▸ **Work to complete**
Among the entries below, how many lines hold "href"? Reply with the number only.

----------

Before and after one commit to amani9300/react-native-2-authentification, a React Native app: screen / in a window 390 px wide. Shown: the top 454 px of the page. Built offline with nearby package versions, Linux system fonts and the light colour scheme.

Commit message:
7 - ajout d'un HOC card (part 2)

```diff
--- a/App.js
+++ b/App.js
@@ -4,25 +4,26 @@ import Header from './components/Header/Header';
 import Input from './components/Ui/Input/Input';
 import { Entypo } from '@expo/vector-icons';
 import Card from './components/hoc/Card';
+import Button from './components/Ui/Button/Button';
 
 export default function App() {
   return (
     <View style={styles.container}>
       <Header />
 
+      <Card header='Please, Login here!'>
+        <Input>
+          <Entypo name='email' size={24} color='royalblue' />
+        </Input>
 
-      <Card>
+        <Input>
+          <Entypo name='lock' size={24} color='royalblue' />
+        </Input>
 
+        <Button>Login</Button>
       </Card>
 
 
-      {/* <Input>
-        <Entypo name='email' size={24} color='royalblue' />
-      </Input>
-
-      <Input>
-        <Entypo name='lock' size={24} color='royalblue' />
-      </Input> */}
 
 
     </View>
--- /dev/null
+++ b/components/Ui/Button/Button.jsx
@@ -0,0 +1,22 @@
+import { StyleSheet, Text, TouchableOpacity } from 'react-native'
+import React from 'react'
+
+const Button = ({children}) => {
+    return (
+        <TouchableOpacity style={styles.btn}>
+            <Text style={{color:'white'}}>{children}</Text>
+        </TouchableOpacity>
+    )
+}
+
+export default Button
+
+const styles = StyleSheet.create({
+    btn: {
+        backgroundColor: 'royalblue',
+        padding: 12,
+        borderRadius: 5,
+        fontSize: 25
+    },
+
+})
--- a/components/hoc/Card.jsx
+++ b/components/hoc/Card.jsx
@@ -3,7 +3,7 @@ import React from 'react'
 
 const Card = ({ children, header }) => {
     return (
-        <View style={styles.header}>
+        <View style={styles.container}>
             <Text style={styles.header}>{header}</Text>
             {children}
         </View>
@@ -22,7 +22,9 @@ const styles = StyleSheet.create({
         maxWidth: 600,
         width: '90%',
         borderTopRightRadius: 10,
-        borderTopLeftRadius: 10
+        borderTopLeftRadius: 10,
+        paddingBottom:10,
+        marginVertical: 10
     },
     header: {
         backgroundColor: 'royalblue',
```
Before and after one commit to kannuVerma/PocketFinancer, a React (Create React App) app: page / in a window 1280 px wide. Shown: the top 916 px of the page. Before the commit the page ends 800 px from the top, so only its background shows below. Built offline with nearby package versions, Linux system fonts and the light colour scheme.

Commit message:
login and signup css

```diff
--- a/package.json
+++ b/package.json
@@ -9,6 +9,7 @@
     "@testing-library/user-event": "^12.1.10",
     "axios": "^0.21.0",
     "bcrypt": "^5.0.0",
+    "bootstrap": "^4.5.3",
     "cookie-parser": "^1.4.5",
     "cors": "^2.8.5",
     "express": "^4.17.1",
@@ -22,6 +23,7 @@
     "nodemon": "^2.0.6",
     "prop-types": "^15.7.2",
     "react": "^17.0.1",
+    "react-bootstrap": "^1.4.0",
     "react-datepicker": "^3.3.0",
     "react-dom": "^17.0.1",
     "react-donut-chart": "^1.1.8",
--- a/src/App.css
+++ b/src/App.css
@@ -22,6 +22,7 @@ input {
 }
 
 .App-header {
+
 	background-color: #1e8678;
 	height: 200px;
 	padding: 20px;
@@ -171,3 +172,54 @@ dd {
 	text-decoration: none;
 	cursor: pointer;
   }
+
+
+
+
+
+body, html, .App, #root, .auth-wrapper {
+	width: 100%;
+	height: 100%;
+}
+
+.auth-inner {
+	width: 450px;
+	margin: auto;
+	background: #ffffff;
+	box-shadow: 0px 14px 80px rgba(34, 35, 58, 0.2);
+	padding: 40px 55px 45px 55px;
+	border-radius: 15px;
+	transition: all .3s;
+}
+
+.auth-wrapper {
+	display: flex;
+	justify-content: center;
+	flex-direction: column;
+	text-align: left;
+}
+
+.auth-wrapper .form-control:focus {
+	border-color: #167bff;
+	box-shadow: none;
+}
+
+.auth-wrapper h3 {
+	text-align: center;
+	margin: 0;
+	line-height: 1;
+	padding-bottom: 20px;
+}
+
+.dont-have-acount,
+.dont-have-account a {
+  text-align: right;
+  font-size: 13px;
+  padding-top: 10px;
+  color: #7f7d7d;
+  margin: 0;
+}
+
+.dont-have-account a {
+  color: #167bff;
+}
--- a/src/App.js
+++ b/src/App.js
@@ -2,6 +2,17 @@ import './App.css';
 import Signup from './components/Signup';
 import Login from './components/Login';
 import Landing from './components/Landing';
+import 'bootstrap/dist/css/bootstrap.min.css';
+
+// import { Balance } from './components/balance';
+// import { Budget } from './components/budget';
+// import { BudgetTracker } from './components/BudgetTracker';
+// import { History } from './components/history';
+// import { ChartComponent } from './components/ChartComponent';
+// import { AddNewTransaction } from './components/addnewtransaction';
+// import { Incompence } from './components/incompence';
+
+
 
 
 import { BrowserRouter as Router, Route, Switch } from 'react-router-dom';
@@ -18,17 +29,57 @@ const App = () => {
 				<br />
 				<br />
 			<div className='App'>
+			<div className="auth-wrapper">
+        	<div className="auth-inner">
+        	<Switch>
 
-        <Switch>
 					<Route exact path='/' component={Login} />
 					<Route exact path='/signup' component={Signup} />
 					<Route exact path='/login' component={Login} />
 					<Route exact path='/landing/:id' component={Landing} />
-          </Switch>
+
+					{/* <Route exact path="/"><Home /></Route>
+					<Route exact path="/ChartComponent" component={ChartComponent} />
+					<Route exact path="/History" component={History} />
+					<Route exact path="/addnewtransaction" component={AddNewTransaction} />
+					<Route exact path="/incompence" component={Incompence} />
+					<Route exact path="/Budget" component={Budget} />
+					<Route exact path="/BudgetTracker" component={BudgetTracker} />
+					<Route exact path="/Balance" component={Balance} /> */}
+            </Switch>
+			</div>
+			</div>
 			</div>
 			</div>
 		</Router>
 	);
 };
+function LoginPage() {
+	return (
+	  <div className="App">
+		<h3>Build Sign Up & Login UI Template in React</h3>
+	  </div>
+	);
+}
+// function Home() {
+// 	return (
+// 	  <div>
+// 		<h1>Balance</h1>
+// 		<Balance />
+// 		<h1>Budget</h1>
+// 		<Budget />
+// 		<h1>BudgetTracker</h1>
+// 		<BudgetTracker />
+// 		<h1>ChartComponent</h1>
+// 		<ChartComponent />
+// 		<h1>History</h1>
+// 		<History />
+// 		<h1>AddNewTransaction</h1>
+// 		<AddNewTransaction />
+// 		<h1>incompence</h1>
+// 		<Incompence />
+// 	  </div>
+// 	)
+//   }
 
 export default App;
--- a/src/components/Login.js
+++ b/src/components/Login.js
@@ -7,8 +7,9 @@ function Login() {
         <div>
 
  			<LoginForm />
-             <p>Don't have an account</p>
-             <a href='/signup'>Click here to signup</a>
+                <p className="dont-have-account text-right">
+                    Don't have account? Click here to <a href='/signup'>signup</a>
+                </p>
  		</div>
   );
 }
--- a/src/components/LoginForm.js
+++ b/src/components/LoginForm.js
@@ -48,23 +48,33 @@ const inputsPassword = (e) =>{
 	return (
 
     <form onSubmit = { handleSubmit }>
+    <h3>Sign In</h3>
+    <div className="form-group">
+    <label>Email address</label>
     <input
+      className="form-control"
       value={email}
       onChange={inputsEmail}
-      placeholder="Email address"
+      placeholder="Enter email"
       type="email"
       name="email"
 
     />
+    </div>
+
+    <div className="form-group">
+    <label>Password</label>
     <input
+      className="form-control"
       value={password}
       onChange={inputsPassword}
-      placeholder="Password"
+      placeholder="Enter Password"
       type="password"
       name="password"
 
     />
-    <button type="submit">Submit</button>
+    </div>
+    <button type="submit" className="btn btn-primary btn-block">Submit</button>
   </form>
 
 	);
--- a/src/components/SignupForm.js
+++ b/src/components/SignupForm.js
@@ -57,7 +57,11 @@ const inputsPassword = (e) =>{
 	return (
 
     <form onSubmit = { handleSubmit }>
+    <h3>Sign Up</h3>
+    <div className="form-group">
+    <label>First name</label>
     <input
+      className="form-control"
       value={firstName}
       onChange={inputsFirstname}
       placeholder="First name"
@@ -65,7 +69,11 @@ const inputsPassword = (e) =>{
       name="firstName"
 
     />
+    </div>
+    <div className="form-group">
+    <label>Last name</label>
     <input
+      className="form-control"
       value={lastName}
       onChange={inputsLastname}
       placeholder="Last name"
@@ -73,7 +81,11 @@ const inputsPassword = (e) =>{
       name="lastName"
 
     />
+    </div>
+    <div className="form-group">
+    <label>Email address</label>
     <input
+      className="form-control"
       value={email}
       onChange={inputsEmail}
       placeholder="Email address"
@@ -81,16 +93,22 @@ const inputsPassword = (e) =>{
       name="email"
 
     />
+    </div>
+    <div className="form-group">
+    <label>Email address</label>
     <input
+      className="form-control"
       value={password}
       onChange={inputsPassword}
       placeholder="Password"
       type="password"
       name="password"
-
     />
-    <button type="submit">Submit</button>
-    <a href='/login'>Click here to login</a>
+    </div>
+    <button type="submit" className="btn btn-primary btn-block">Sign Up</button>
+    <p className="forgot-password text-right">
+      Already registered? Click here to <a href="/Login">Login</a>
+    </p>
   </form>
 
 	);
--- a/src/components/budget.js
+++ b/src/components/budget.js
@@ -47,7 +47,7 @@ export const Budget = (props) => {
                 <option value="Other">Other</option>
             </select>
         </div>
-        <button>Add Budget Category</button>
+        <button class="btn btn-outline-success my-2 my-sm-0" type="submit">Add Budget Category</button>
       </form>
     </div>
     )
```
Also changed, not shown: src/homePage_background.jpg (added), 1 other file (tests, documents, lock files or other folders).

----------

▸ **Task answer**
4